Detected change data:
------------------------------------------------------------

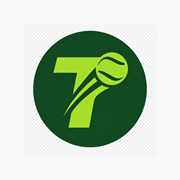
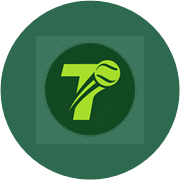
fix: icono y tabs web, callback OAuth

diff --git a/app/organizerTabs/_layout.tsx b/app/organizerTabs/_layout.tsx
@@ -2,12 +2,13 @@ import { Tabs } from "expo-router";
 import { Ionicons } from "@expo/vector-icons";
 import { Colors } from "../../src/theme/index";
 import { useSafeAreaInsets } from "react-native-safe-area-context";
-import { View, StyleSheet } from "react-native";
+import { View, StyleSheet, Platform } from "react-native";
 import { useUnreadMessagesCount } from "../../src/hooks/useNotifications";
 
 export default function OrganizerTabsLayout() {
     const insets = useSafeAreaInsets();
     const unreadMessages = useUnreadMessagesCount();
+    const isWeb = Platform.OS === "web";
 
     return (
         <Tabs
@@ -16,10 +17,12 @@ export default function OrganizerTabsLayout() {
                 tabBarActiveTintColor: Colors.primary,
                 tabBarInactiveTintColor: Colors.onSurfaceVariant,
                 tabBarStyle: {
-                    height: 56 + insets.bottom,
-                    paddingBottom: insets.bottom + 4,
+                    height: isWeb ? 76 : 56 + insets.bottom,
+                    paddingBottom: isWeb ? 24 : insets.bottom + 4,
                     paddingTop: 8,
                 },
+                tabBarLabelStyle: isWeb ? { fontSize: 10, marginTop: 2 } : undefined,
+                tabBarItemStyle: isWeb ? { paddingHorizontal: 2 } : undefined,
             }}
         >
             <Tabs.Screen

diff --git a/app/athleteTabs/_layout.tsx b/app/athleteTabs/_layout.tsx
@@ -2,12 +2,13 @@ import { Tabs } from "expo-router";
 import { Ionicons } from "@expo/vector-icons";
 import { Colors } from "../../src/theme/index";
 import { useSafeAreaInsets } from "react-native-safe-area-context";
-import { View, StyleSheet } from "react-native";
+import { View, StyleSheet, Platform } from "react-native";
 import { useUnreadMessagesCount } from "../../src/hooks/useNotifications";
 
 export default function AthleteTabsLayout() {
     const insets = useSafeAreaInsets();
     const unreadMessages = useUnreadMessagesCount();
+    const isWeb = Platform.OS === "web";
 
     return (
         <Tabs
@@ -16,10 +17,12 @@ export default function AthleteTabsLayout() {
                 tabBarActiveTintColor: Colors.primary,
                 tabBarInactiveTintColor: Colors.onSurfaceVariant,
                 tabBarStyle: {
-                    height: 56 + insets.bottom,
-                    paddingBottom: insets.bottom + 4,
+                    height: isWeb ? 76 : 56 + insets.bottom,
+                    paddingBottom: isWeb ? 24 : insets.bottom + 4,
                     paddingTop: 8,
                 },
+                tabBarLabelStyle: isWeb ? { fontSize: 10, marginTop: 2 } : undefined,
+                tabBarItemStyle: isWeb ? { paddingHorizontal: 2 } : undefined,
             }}
         >
             <Tabs.Screen

diff --git a/app/adminTabs/_layout.tsx b/app/adminTabs/_layout.tsx
@@ -2,9 +2,11 @@ import { Tabs } from 'expo-router';
 import { Ionicons } from '@expo/vector-icons';
 import { Colors } from '../../src/theme';
 import { useSafeAreaInsets } from 'react-native-safe-area-context';
+import { Platform } from 'react-native';
 
 export default function AdminTabsLayout() {
     const insets = useSafeAreaInsets();
+    const isWeb = Platform.OS === 'web';
 
     return (
         <Tabs
@@ -13,10 +15,12 @@ export default function AdminTabsLayout() {
                 tabBarActiveTintColor: Colors.primary,
                 tabBarInactiveTintColor: Colors.onSurfaceVariant,
                 tabBarStyle: {
-                    height: 56 + insets.bottom,
-                    paddingBottom: insets.bottom + 4,
+                    height: isWeb ? 76 : 56 + insets.bottom,
+                    paddingBottom: isWeb ? 24 : insets.bottom + 4,
                     paddingTop: 8,
                 },
+                tabBarLabelStyle: isWeb ? { fontSize: 10, marginTop: 2 } : undefined,
+                tabBarItemStyle: isWeb ? { paddingHorizontal: 2 } : undefined,
             }}
         >
             <Tabs.Screen

diff --git a/app/+html.tsx b/app/+html.tsx
@@ -8,6 +8,7 @@ export default function Root({ children }: PropsWithChildren) {
                 <meta charSet="utf-8" />
                 <meta httpEquiv="X-UA-Compatible" content="IE=edge" />
                 <meta name="viewport" content="width=device-width, initial-scale=1, viewport-fit=cover" />
+                <link rel="icon" type="image/png" href="/icon-192.png" />
                 <link rel="manifest" href="/manifest.json" />
                 <link rel="apple-touch-icon" href="/apple-touch-icon.png" />
                 <meta name="apple-mobile-web-app-capable" content="yes" />

diff --git a/src/services/authService.web.ts b/src/services/authService.web.ts
@@ -7,7 +7,9 @@ export function isGoogleSignInAvailable(): boolean {
 }
 
 async function signInWithProvider(provider: OAuthProvider): Promise<boolean> {
-    const redirectTo = typeof window !== 'undefined' ? window.location.origin : undefined;
+    const redirectTo = typeof window !== 'undefined'
+        ? `${window.location.origin}/auth/callback`
+        : undefined;
 
     const { error } = await supabase.auth.signInWithOAuth({
         provider,

diff --git a/public/index.html b/public/index.html
@@ -5,6 +5,7 @@
     <meta http-equiv="X-UA-Compatible" content="IE=edge" />
     <meta name="viewport" content="width=device-width, initial-scale=1, viewport-fit=cover" />
     <title>%WEB_TITLE%</title>
+    <link rel="icon" type="image/png" href="/icon-192.png" />
     <link rel="manifest" href="/manifest.json" />
     <link rel="apple-touch-icon" href="/apple-touch-icon.png" />
     <meta name="apple-mobile-web-app-capable" content="yes" />

diff --git a/docs/PWA.md b/docs/PWA.md
@@ -24,7 +24,8 @@ npx tsc --noEmit   # verificación de tipos
 - `vercel.json` define `buildCommand: npm run build:web`, `outputDirectory: dist`, rewrite `/(.*)` → `/index.html` y `Cache-Control` sin caché para `/sw.js`.
 - `dist/` y `.env` ya están en `.gitignore`: Vercel genera el build y las variables se cargan desde el dashboard.
 - Variables de entorno en Vercel (Production y Preview): `EXPO_PUBLIC_SUPABASE_URL` y `EXPO_PUBLIC_SUPABASE_ANON_KEY`. No agregar `NOTIFY_SECRET` ni secretos de servidor.
-- En Supabase → Auth → URL Configuration agregar el dominio de Vercel a Site URL/Redirect allowlist; para previews usar `https://*.vercel.app/**`.
+- En Supabase → Auth → URL Configuration agregar `https://<dominio>/auth/callback` en Redirect URLs (y Site URL con el origen); para previews usar `https://*.vercel.app/**`.
+- El OAuth web vuelve a `/auth/callback` (`app/auth/callback.web.tsx`); si redirectTo es solo `/`, el código queda sin procesar.
 - Desplegar con `vercel` (preview) o `vercel --prod`; la CLI imprime la URL HTTPS. También funciona conectando el repo por GitHub.
 - Vercel compila con `NODE_ENV=production`, por lo que el service worker se registra también en previews.
 
@@ -39,7 +40,8 @@ npx tsc --noEmit   # verificación de tipos
 ## PWA / iOS
 
 - `public/manifest.json`: `display: standalone`, `start_url: /`, `theme_color` `#2D6A4F`, iconos `any` y `maskable`.
-- Íconos generados: `icon-192.png`, `icon-512.png`, `icon-maskable-512.png`, `apple-touch-icon.png`.
+- Íconos generados desde `public/icon-transparent.png` (logo sin fondo): `icon-192.png` e `icon-512.png` transparentes para favicon/manifiesto; `apple-touch-icon.png` con círculo verde; `icon-maskable-512.png` para Android.
+- El favicon se declara como PNG transparente en `public/index.html` y `app/+html.tsx` (`/icon-192.png`), sin ICO con fondo.
 - Splashes: `splash-1125x2436.png`, `splash-1170x2532.png`, `splash-1179x2556.png`, `splash-1242x2688.png`, `splash-1290x2796.png`.
 - `InstallPrompt.web.tsx` muestra una vez el aviso “Compartir → Agregar a pantalla de inicio” en iOS Safari no standalone; se descarta guardando `tenistuc:install-dismissed` en localStorage.
 - No se usa `beforeinstallprompt` porque Safari no lo soporta.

------------------------------------------------------------

## What the exercise asks
Return each line from the records that includes the word "content".

## Output of the task
                 <meta httpEquiv="X-UA-Compatible" content="IE=edge" />
                 <meta name="viewport" content="width=device-width, initial-scale=1, viewport-fit=cover" />
                 <meta name="apple-mobile-web-app-capable" content="yes" />
     <meta http-equiv="X-UA-Compatible" content="IE=edge" />
     <meta name="viewport" content="width=device-width, initial-scale=1, viewport-fit=cover" />
     <meta name="apple-mobile-web-app-capable" content="yes" />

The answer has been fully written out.